Timo Luege just finished reading the “Social Media in the Public Sector Field Guide” by Ines Mergel and Bill Greeves. Subtitle: “Designing and Implementing Strategies and Policies”. He explains why book has not lived up to his expectations and has left him a little puzzled.
The reason I was really interested in this book was because many NGOs and UN agencies face similar challenges to the public sector when it comes to communication: neither has a consumer product to sell and both are large bureaucracies that rely heavily on rules and regulations – including regarding who can say what to whom. So I was quite excited when I found this book and hoped to be able to learn a lot. However, while there is not a single thing in the book that is wrong, I also cannot recommend it.
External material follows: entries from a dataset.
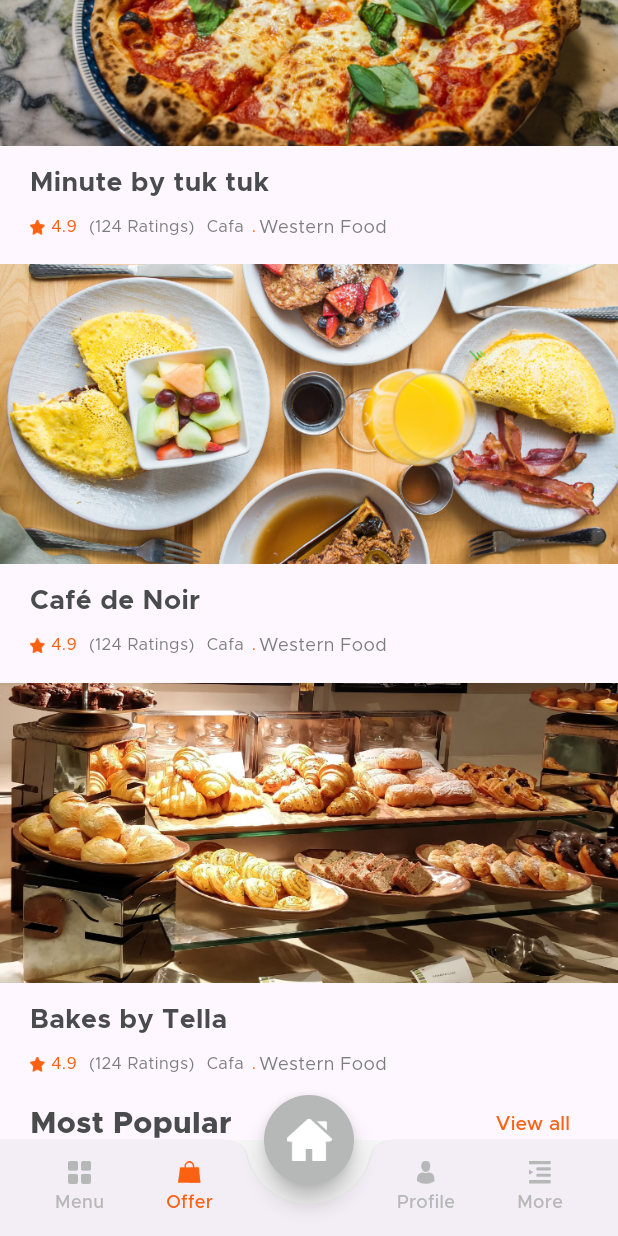
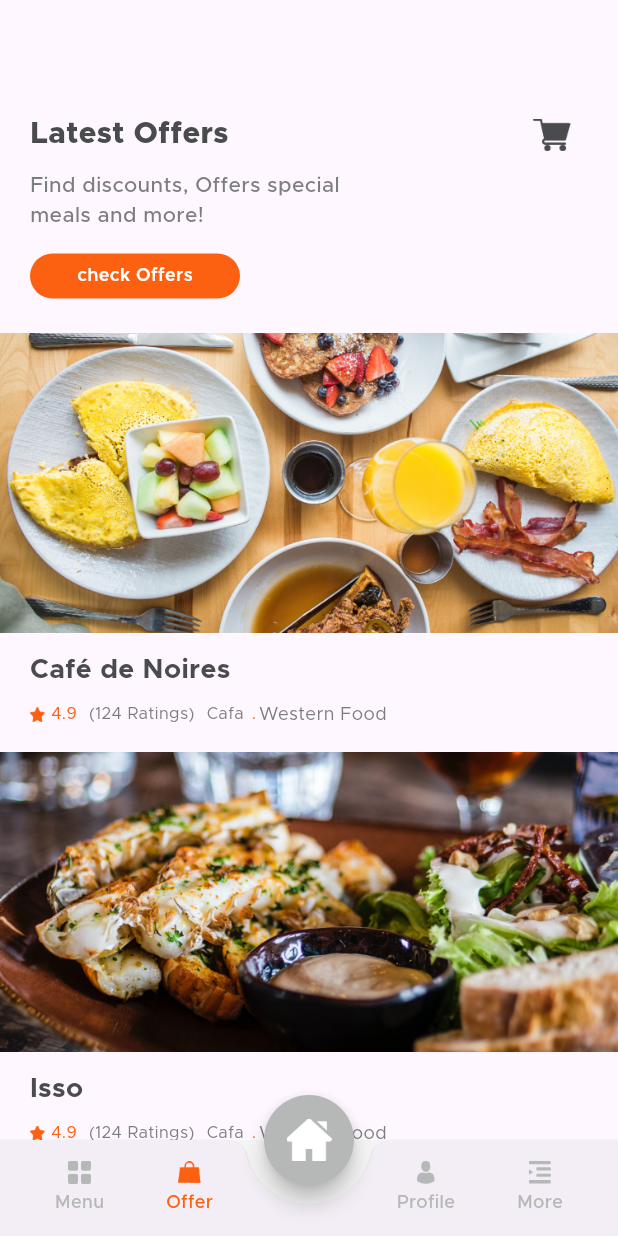
Before and after one commit to Newtr/Kursach, a Flutter app: the MainTabView screen opened directly, scrolled down 576 dp, after a tap on "Offer", on a phone screen of 412 x 824 dp. Run offline on Flutter 3.47's test engine with Material 3 defaults, Android fonts, the light colour scheme and no system bars; our stand-ins replace flutter_rating_bar; missing offline and left inert: otp_pin_field.

Commit message:
7 video GOTOVO

```diff
--- a/kursach/lib/view/main_tabview/main_tabview.dart
+++ b/kursach/lib/view/main_tabview/main_tabview.dart
@@ -3,6 +3,7 @@ import 'package:kursach/common/color_extension.dart';
 import 'package:kursach/common_widget/tab_button.dart';
 import 'package:kursach/view/home/home_view.dart';
 import 'package:kursach/view/menu/menu_view.dart';
+import 'package:kursach/view/offer/offer_view.dart';
 
 class MainTabView extends StatefulWidget {
   const MainTabView({super.key});
@@ -75,7 +76,7 @@ class _MainTabViewState extends State<MainTabView> {
                     onTap: () {
                       if (selctTab != 1) {
                         selctTab = 1;
-                        //selectPageView = const OfferView();
+                        selectPageView = const OfferView();
                       }
                       if (mounted) {
                         setState(() {});
--- /dev/null
+++ b/kursach/lib/view/offer/offer_view.dart
@@ -0,0 +1,158 @@
+import 'package:flutter/material.dart';
+import 'package:kursach/common/color_extension.dart';
+import 'package:kursach/common_widget/round_button.dart';
+
+import '../../common_widget/popular_resutaurant_row.dart';
+import '../more/my_order_view.dart';
+
+class OfferView extends StatefulWidget {
+  const OfferView({super.key});
+
+  @override
+  State<OfferView> createState() => _OfferViewState();
+}
+
+class _OfferViewState extends State<OfferView> {
+  TextEditingController txtSearch = TextEditingController();
+
+  List offerArr = [
+    {
+      "image": "assets/img/offer_1.png",
+      "name": "Café de Noires",
+      "rate": "4.9",
+      "rating": "124",
+      "type": "Cafa",
+      "food_type": "Western Food"
+    },
+    {
+      "image": "assets/img/offer_2.png",
+      "name": "Isso",
+      "rate": "4.9",
+      "rating": "124",
+      "type": "Cafa",
+      "food_type": "Western Food"
+    },
+    {
+      "image": "assets/img/offer_3.png",
+      "name": "Cafe Beans",
+      "rate": "4.9",
+      "rating": "124",
+      "type": "Cafa",
+      "food_type": "Western Food"
+    },
+    {
+      "image": "assets/img/offer_1.png",
+      "name": "Café de Noires",
+      "rate": "4.9",
+      "rating": "124",
+      "type": "Cafa",
+      "food_type": "Western Food"
+    },
+    {
+      "image": "assets/img/offer_2.png",
+      "name": "Isso",
+      "rate": "4.9",
+      "rating": "124",
+      "type": "Cafa",
+      "food_type": "Western Food"
+    },
+    {
+      "image": "assets/img/offer_3.png",
+      "name": "Cafe Beans",
+      "rate": "4.9",
+      "rating": "124",
+      "type": "Cafa",
+      "food_type": "Western Food"
+    },
+  ];
+
+  @override
+  Widget build(BuildContext context) {
+    return Scaffold(
+      body: SingleChildScrollView(
+        child: Padding(
+          padding: const EdgeInsets.symmetric(vertical: 20),
+          child: Column(
+            crossAxisAlignment: CrossAxisAlignment.start,
+            children: [
+              const SizedBox(
+                height: 46,
+              ),
+              Padding(
+                padding: const EdgeInsets.symmetric(horizontal: 20),
+                child: Row(
+                  mainAxisAlignment: MainAxisAlignment.spaceBetween,
+                  children: [
+                    Text(
+                      "Latest Offers",
+                      style: TextStyle(
+                          color: TColor.primaryText,
+                          fontSize: 20,
+                          fontWeight: FontWeight.w800),
+                    ),
+                    IconButton(
+                      onPressed: () {
+                        Navigator.push(
+                            context,
+                            MaterialPageRoute(
+                                builder: (context) => const MyOrderView()));
+                      },
+                      icon: Image.asset(
+                        "assets/img/shopping_cart.png",
+                        width: 25,
+                        height: 25,
+                      ),
+                    ),
+                  ],
+                ),
+              ),
+              Padding(
+                padding: const EdgeInsets.symmetric(horizontal: 20),
+                child: Column(
+                  crossAxisAlignment: CrossAxisAlignment.start,
+                  children: [
+                    Text(
+                      "Find discounts, Offers special\nmeals and more!",
+                      style: TextStyle(
+                          color: TColor.secondaryText,
+                          fontSize: 14,
+                          fontWeight: FontWeight.w500),
+                    ),
+                  ],
+                ),
+              ),
+              const SizedBox(
+                height: 15,
+              ),
+              Padding(
+                padding: const EdgeInsets.symmetric(horizontal: 20),
+                child: SizedBox(
+                  width: 140,
+                  height: 30,
+                  child: RoundButton(
+                      title: "check Offers", fontSize: 12, onPressed: () {}),
+                ),
+              ),
+              const SizedBox(
+                height: 15,
+              ),
+              ListView.builder(
+                physics: const NeverScrollableScrollPhysics(),
+                shrinkWrap: true,
+                padding: EdgeInsets.zero,
+                itemCount: offerArr.length,
+                itemBuilder: ((context, index) {
+                  var pObj = offerArr[index] as Map? ?? {};
+                  return PopularRestaurantRow(
+                    pObj: pObj,
+                    onTap: () {},
+                  );
+                }),
+              ),
+            ],
+          ),
+        ),
+      ),
+    );
+  }
+}
```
The first thing that I can’t really figure out is, who the designated audience is supposed to be. The first two parts are so basic, that I doubt that anyone who is already using social media will find them very interesting. On the other hand, someone who needs this level of basic knowledge is probably not going to pick up a 200-page book.
Of course you can say “So what? If you don’t want to read that part, just skip it”, but this ambivalence who the book is written for, is a bigger issue. To me the book reads more like an academic paper about social media in the public sector, then a practical guide that could help you as you write your own policies and strategies.
While the book mentions the major challenges that big organizations face – for example: “who approves content?” – it barely gets beyond recommending that this is something you should really think about when writing a social media policy. That is disappointing. What I expected were many great examples showing how organizations/agencies have solves these issues.
While the book does contain examples and case studies, in my opinion these were not explored in enough detail so that for me the biggest value of many chapters were the footnotes – that way I can follow up on some of these topics myself.
I’m afraid I make it sound like the book is horrible – it is not. It just lacks the substance that I would have expected.
In case you want to form your own opinion, you can download a free sample of the “Social Media in the Public Sector Field Guide” for your Kindle or Kindle App.